The Emotions You Don’t Accept May Be Reflected in Your Children
Many attitudes and disorders in our children are just a reflection of the mismanaged emotions you don't accept. If you change, then they may get better.
The best thing a mother can do for her child is to take care of herself. We can’t properly love others if we don’t love ourselves first. That’s why emotions that you don’t accept and that you don’t work on may end up being reflected in your children.
The emotions you don’t accept
Being a mother isn’t an easy job. We have to play many different roles every day and take care of a million different things. However, we’re just regular human beings, and we get tired, frustrated and sometimes lonely or exhausted.
Quite often we deny these feelings. We hide them, because we don’t want to show weakness, and we don’t want to worry our children. We try to keep up the image we’ve developed of being indestructible and unaffected by anything.
So, what do we do? We hide those fears, anxieties, burdens and guilt inside ourselves. Why? Because that’s what we’ve learned to do since we were children. We unconsciously feel that we have no right to complain – it’s an automatic behavior that we hardly notice.
However, the emotions you don’t accept haunt you and continually look for ways to escape. So, it’s likely that these repressed emotions will turn into uncontrollable crying, tiredness, and even illness or physical symptoms.
Your children are your mirror

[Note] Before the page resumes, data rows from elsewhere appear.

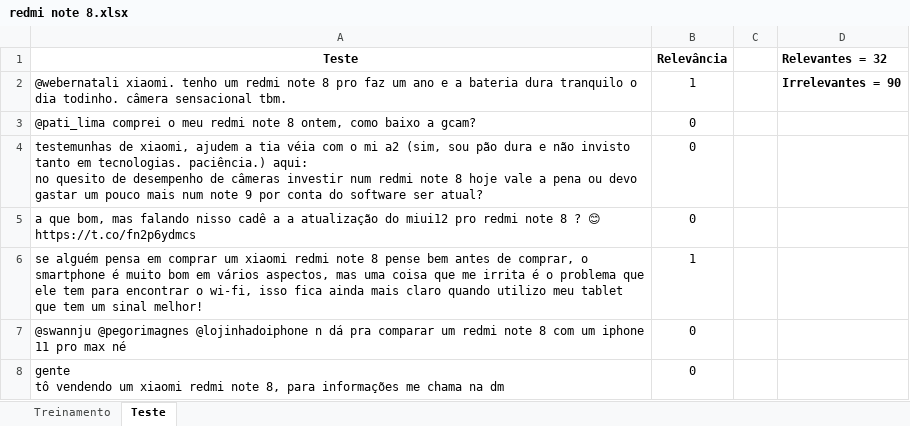
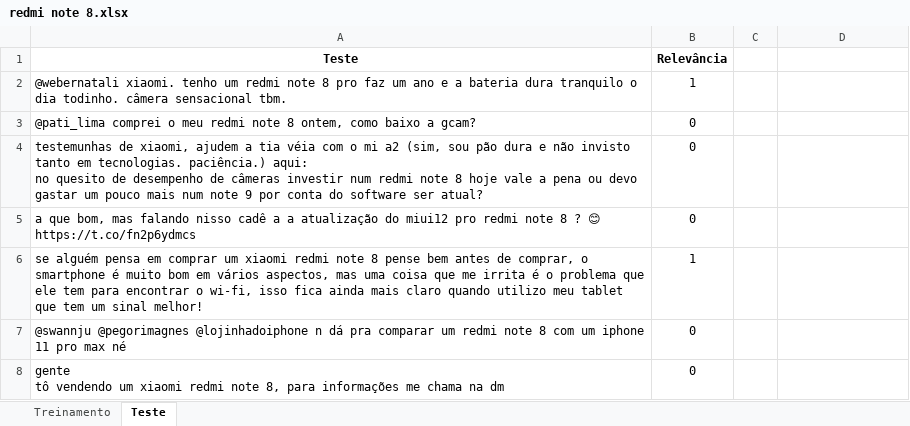
Before and after one commit to marianabs3/Projeto1-CDados, an Excel workbook: redmi note 8.xlsx, sheet Teste, drawn as a sheet; only a part is shown; values as stored, in another font and other column widths than the file's, no borders; the diff names each change by its address in the sheet, - before the commit and + after, or states it on an @@ line.

Commit message:
Atualização excel
Atualização do excel

```diff
--- a/redmi note 8.xlsx (sheet Teste)
+++ b/redmi note 8.xlsx (sheet Teste)
-D1: Relevantes = 32
+D1: (empty)
-D2: Irrelevantes = 90
+D2: (empty)
```
Also changed, not shown: sheet Treinamento.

In their eagerness to surface, these emotions can be reflected in the most loving mirror we have in our lives: our children. During gestation, the mother-child emotional connection is absolute; there’s no separation between them. This bond extends in a deep way until the age of three, with the child feeling all of the mother’s emotions as his or her own.

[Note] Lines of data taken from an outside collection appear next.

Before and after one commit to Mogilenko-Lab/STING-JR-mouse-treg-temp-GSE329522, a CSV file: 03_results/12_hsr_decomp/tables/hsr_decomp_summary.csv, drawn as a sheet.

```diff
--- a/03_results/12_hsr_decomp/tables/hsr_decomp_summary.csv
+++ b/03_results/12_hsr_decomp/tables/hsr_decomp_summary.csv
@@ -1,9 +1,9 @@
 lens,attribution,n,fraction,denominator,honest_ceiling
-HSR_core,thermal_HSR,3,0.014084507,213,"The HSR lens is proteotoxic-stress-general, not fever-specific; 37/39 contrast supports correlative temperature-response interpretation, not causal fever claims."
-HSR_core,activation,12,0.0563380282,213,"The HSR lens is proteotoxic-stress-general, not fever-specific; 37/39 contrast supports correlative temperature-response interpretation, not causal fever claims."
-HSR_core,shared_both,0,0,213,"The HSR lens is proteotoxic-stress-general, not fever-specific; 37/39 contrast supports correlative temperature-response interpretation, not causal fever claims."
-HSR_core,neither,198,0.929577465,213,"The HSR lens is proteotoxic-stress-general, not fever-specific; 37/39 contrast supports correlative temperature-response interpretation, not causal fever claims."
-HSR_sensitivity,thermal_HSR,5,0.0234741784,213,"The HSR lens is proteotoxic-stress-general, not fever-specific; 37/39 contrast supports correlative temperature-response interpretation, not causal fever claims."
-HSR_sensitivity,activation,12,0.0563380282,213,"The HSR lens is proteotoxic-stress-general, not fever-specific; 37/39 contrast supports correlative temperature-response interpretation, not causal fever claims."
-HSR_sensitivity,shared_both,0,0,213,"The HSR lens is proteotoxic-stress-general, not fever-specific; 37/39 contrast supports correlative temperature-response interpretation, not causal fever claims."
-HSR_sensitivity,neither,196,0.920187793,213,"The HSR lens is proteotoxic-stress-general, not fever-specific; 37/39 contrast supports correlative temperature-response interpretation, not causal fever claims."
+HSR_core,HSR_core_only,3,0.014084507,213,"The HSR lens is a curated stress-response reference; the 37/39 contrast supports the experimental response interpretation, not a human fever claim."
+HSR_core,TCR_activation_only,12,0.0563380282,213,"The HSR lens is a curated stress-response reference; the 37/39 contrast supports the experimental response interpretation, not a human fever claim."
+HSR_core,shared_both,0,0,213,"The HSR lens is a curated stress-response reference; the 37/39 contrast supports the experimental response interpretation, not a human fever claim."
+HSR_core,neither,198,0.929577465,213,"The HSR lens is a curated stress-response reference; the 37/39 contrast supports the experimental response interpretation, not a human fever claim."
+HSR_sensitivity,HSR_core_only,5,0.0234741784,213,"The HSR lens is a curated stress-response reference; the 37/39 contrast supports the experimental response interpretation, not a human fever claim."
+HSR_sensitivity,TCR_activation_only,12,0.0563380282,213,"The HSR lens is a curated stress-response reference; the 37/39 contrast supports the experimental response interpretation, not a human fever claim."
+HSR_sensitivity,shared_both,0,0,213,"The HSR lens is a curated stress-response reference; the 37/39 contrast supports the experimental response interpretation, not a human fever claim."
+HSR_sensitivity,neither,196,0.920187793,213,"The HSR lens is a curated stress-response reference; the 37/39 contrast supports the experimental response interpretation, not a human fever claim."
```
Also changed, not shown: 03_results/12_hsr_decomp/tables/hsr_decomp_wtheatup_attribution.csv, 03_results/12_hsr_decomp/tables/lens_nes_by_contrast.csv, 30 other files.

There’s a theory, called biodecoding, that says that children under 14 don’t get sick, and that they just reflect the mismanaged emotions of the adults they live with. Here are some examples of what this theory says:
- If we have a very nervous newborn baby who cries often, then maybe they’re just reflecting the mother’s unexpressed nervousness and anguish.

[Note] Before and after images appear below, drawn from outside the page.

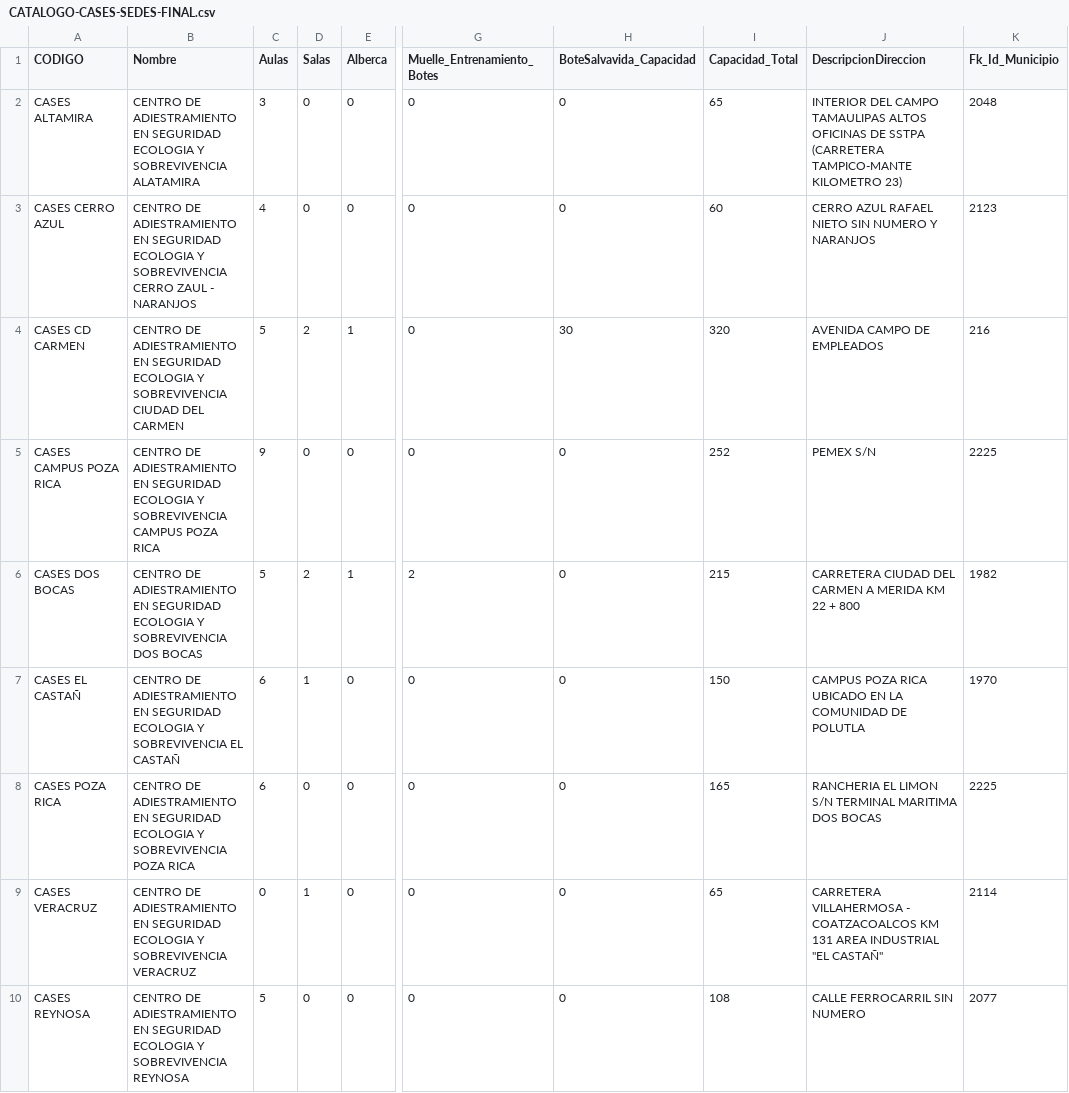
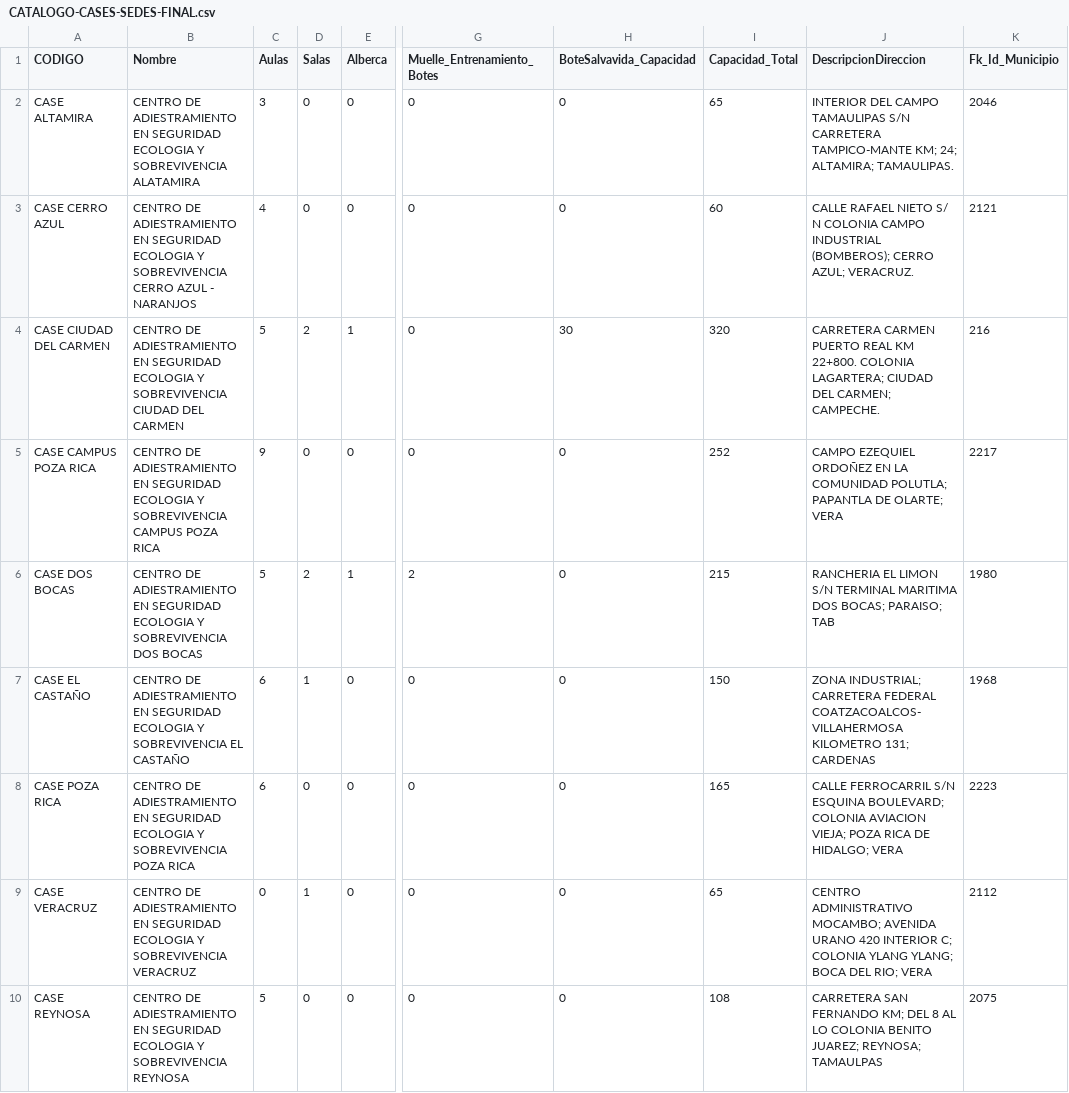
Before and after one commit to JesusHernandez0711/DBPicade, a CSV file: CSV/CATALOGO-CASES-SEDES-FINAL.csv, drawn as a sheet; only a part is shown, gaps mark what is left out; the diff names each change by its address in the sheet, - before the commit and + after, or states it on an @@ line.

```diff
--- a/CSV/CATALOGO-CASES-SEDES-FINAL.csv
+++ b/CSV/CATALOGO-CASES-SEDES-FINAL.csv
-A2 (CODIGO): CASES ALTAMIRA
+A2 (CODIGO): CASE ALTAMIRA
-J2 (DescripcionDireccion): …CAMPO TAMAULIPAS ALTOS OFICINAS DE SSTPA (CARRETERA TAMPICO-MANTE KILOMETRO 23)
+J2 (DescripcionDireccion): …CAMPO TAMAULIPAS S/N CARRETERA TAMPICO-MANTE KM; 24; ALTAMIRA; TAMAULIPAS.
-K2 (Fk_Id_Municipio): 2048
+K2 (Fk_Id_Municipio): 2046
-A3 (CODIGO): CASES CERRO AZUL
+A3 (CODIGO): CASE CERRO AZUL
-B3 (Nombre): …SOBREVIVENCIA CERRO ZAUL - NARANJOS
+B3 (Nombre): …SOBREVIVENCIA CERRO AZUL - NARANJOS
-J3 (DescripcionDireccion): CERRO AZUL RAFAEL NIETO SIN NUMERO Y NARANJOS
+J3 (DescripcionDireccion): CALLE RAFAEL NIETO S/ N COLONIA CAMPO INDUSTRIAL (BOMBEROS); CERRO AZUL; VERACRUZ.
-K3 (Fk_Id_Municipio): 2123
+K3 (Fk_Id_Municipio): 2121
-A4 (CODIGO): CASES CD CARMEN
+A4 (CODIGO): CASE CIUDAD DEL CARMEN
-J4 (DescripcionDireccion): AVENIDA CAMPO DE EMPLEADOS
+J4 (DescripcionDireccion): CARRETERA CARMEN PUERTO REAL KM 22+800. COLONIA LAGARTERA; CIUDAD DEL CARMEN; CAMPECHE.
-A5 (CODIGO): CASES CAMPUS POZA RICA
+A5 (CODIGO): CASE CAMPUS POZA RICA
-J5 (DescripcionDireccion): PEMEX S/N
+J5 (DescripcionDireccion): CAMPO EZEQUIEL ORDOÑEZ EN LA COMUNIDAD POLUTLA; PAPANTLA DE OLARTE; VERA
-K5 (Fk_Id_Municipio): 2225
+K5 (Fk_Id_Municipio): 2217
-A6 (CODIGO): CASES DOS BOCAS
+A6 (CODIGO): CASE DOS BOCAS
-J6 (DescripcionDireccion): CARRETERA CIUDAD DEL CARMEN A MERIDA KM 22 + 800
+J6 (DescripcionDireccion): RANCHERIA EL LIMON S/N TERMINAL MARITIMA DOS BOCAS; PARAISO; TAB
-K6 (Fk_Id_Municipio): 1982
+K6 (Fk_Id_Municipio): 1980
-A7 (CODIGO): CASES EL CASTAÑ
+A7 (CODIGO): CASE EL CASTAÑO
-B7 (Nombre): …SOBREVIVENCIA EL CASTAÑ
+B7 (Nombre): …SOBREVIVENCIA EL CASTAÑO
-J7 (DescripcionDireccion): CAMPUS POZA RICA UBICADO EN LA COMUNIDAD DE POLUTLA
+J7 (DescripcionDireccion): ZONA INDUSTRIAL; CARRETERA FEDERAL COATZACOALCOS-VILLAHERMOSA KILOMETRO 131; CARDENAS
-K7 (Fk_Id_Municipio): 1970
+K7 (Fk_Id_Municipio): 1968
-A8 (CODIGO): CASES POZA RICA
+A8 (CODIGO): CASE POZA RICA
-J8 (DescripcionDireccion): RANCHERIA EL LIMON S/N TERMINAL MARITIMA DOS BOCAS
+J8 (DescripcionDireccion): CALLE FERROCARRIL S/N ESQUINA BOULEVARD; COLONIA AVIACION VIEJA; POZA RICA DE HIDALGO; VERA
-K8 (Fk_Id_Municipio): 2225
+K8 (Fk_Id_Municipio): 2223
-A9 (CODIGO): CASES VERACRUZ
+A9 (CODIGO): CASE VERACRUZ
-J9 (DescripcionDireccion): CARRETERA VILLAHERMOSA - COATZACOALCOS KM 131 AREA INDUSTRIAL "EL CASTAÑ"
+J9 (DescripcionDireccion): CENTRO ADMINISTRATIVO MOCAMBO; AVENIDA URANO 420 INTERIOR C; COLONIA YLANG YLANG; BOCA DEL RIO; VERA
-K9 (Fk_Id_Municipio): 2114
+K9 (Fk_Id_Municipio): 2112
-A10 (CODIGO): CASES REYNOSA
+A10 (CODIGO): CASE REYNOSA
-J10 (DescripcionDireccion): CALLE FERROCARRIL SIN NUMERO
+J10 (DescripcionDireccion): CARRETERA SAN FERNANDO KM; DEL 8 AL LO COLONIA BENITO JUAREZ; REYNOSA; TAMAULPAS
-K10 (Fk_Id_Municipio): 2077
+K10 (Fk_Id_Municipio): 2075
```
Also changed, not shown: CSV/CASES.csv, CSV/CATALOGO-ESTATUS-CAPACITACIONES-FINAL.csv, 25 other files.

- If the parents argue a lot, then the child may have a cough or throat problem.
- When the mother lives through situations that she can’t digest, her little one may have frequent stomach aches or digestive problems.
- A mother who is tired of hearing criticism or complaints may have a baby who has frequent hearing problems or otitis.
- A little one with continuous bronchitis or asthma may show that there’s a toxic environment in the home.
Our children are the mirror that projects what we refuse to accept about ourselves. Their symptoms always speak to us, giving us clues as to what we’re not managing correctly.
What can we do?
The purpose of this theory isn’t to find fault, but rather to make us responsible. It’s to make us aware that it’s in our hands to prevent some of our children’s suffering.
So, what can we do?
First of all, we have to get used to being in touch with our emotions. We need to be able to stop and think about how we’re feeling every moment of the day, how situations affect us and how to accept those negative feelings. We need to see, accept, and embrace them, without trying to deny them. They’re there to teach us something, and to help us change our approach to life.
We have to be willing to be self-critical and to modify thought and behavior patterns that are ingrained in us. Perhaps we should learn to forgive more quickly or to worry less. Whatever it is, your change will make a difference in your children’s health.
The next thing is to be determined to make time for ourselves. Finding time to be alone and do the activities that make us feel good is vital. Remember, you’ll always be a better mother if you’re a happy woman.
Being emotionally balanced
This will help you to be emotionally balanced, and to face any difficulties in a calm and conscious way. You need to develop the ability to decide how you want to feel about a certain situation. Learn how to manage it in a mature way and not to react as you’re letting yourself be controlled and swept along by it.
If your child still gets sick, ask yourself: “What happened to my emotions in the last few days? What situations overcame me, upset me, or hurt me?” When you become aware of the conflict and start working on it, then your child won’t need to be concerned about it and its symptoms may disappear. The best gift you can give them is to take care of yourself.
Having said all this, you can’t explain away all illnesses or conditions by your emotions, and you should always consult your doctor first when your child manifests any worrying symptoms. Have a read of the article and see whether you think it applies to you, and how you can work on the emotions you don’t accept.